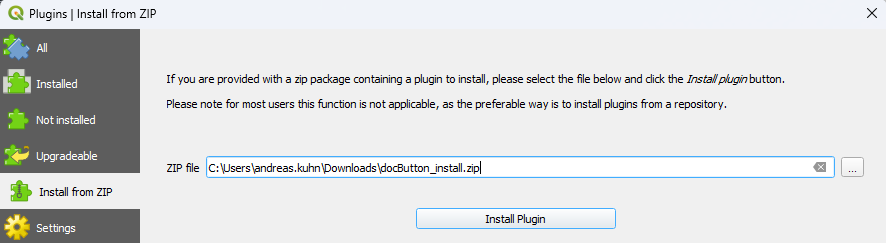
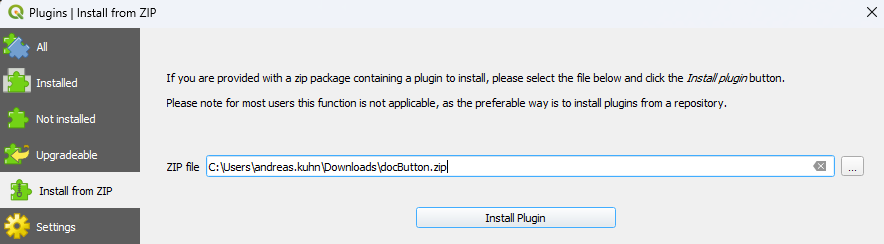
Add files via upload
adding documentation and error handling around undefined database connection

diff --git a/__init__.py b/__init__.py
@@ -37,7 +37,7 @@ class MinimalPlugin:
 
         # Add a settings entry to the Plugins menu
         self.settings_action = QAction(
-            "docButton Einstellungen",
+            "Settings",
             self.iface.mainWindow()
         )
         self.iface.addPluginToMenu(
@@ -56,7 +56,7 @@ class MinimalPlugin:
 
         # create a dialog object 
         dialog = QDialog(self.iface.mainWindow())
-        dialog.setWindowTitle("docButton Einstellungen")
+        dialog.setWindowTitle("Settings")
 
         # let user select one of the connections for use with plugin
         combo = QComboBox(dialog)
@@ -98,7 +98,6 @@ class MinimalPlugin:
     def run(self):
         # create settings object to access plugin settings through
         settings = QSettings()
-        settings_key = "docButton/postgres_connection" # settings key for postgres connection
 
         # Get selected layer to read data source from 
         activeLayer: QgsVectorLayer = self.iface.activeLayer() 
@@ -119,7 +118,7 @@ class MinimalPlugin:
             uri: QgsDataSourceUri = QgsDataSourceUri(activeLayer.source())
         except:
             QgsMessageLog.logMessage(
-                "Unable to find selected layer's data source.""",
+                "Unable to find selected layer's data source.",
                 "docButton",
                 Qgis.MessageLevel.Info
             )
@@ -127,8 +126,23 @@ class MinimalPlugin:
 
         uri.setTable('t_ili2db_meta_attrs') # re-target uri to interlis metadata table holding model info    
 
-        # Configure data provider interface
+        # configure data provider interface
         metadata = QgsProviderRegistry.instance().providerMetadata('postgres')
+        conn = settings.value("docButton/postgres_connection", type=str)
+
+        # check if setting was empty () 
+        if conn is None or conn == '':
+            # Warning ribbon
+            self.iface.messageBar().pushMessage(
+                "docButton",
+                """
+                No database connection setting found. Please configure which database connection to use in the plugin settings: Plugins > docButton."
+                """,
+                level=Qgis.MessageLevel.Warning,
+                duration=0
+            )
+            return
+
         connection = metadata.createConnection(
             settings.value("docButton/postgres_connection", type=str)
         ) 

diff --git a/ReadMe.md b/ReadMe.md
@@ -2,9 +2,17 @@
 
 ## Usage
 
+Simply select a layer that belongs to an INTERLIS model and hit the `Modell Dokumentation` button. If the model has a documentation URL configured ([more information here](#database-model-prerequisites)), this will open the documentation page in the default internet browser.
+
 ## Installation
 To install the plugin, follow these steps:
 1) Download the latest release `docButton_install.zip` file from the [releases page](https://github.com/ayomeer/docButton/releases).
 2) In QGIS, open the plugin manager, go to the "Install from ZIP" section, choose the downloaded zip and press the `Install Plugin` button:
 ![alt text](doc/installation/plugin_manager.png)
 ![install from zip](doc/installation/install_from_zip.png)
+3) Configure the database connection to use to retrieve the documentation link from. To do this, find the plugin settings under `Plugins > docButton > Settings`. This setting can be changed again at any time.
+
+## Database Model prerequisites
+
+The plugin looks for a documentation URL in the INTERLIS meta attribute `docURL` in `t_ili2db_meta_attrs`. For example:
+![docURL](doc/usage/docURL.png)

================================

-- WORK ITEM --
Your response should contain each line of the listing in which the word "from" occurs.

-- ANSWER TO THIS TASK --
         # Get selected layer to read data source from 
 1) Download the latest release `docButton_install.zip` file from the [releases page](https://github.com/ayomeer/docButton/releases).
 2) In QGIS, open the plugin manager, go to the "Install from ZIP" section, choose the downloaded zip and press the `Install Plugin` button:
 ![install from zip](doc/installation/install_from_zip.png)
+3) Configure the database connection to use to retrieve the documentation link from. To do this, find the plugin settings under `Plugins > docButton > Settings`. This setting can be changed again at any time.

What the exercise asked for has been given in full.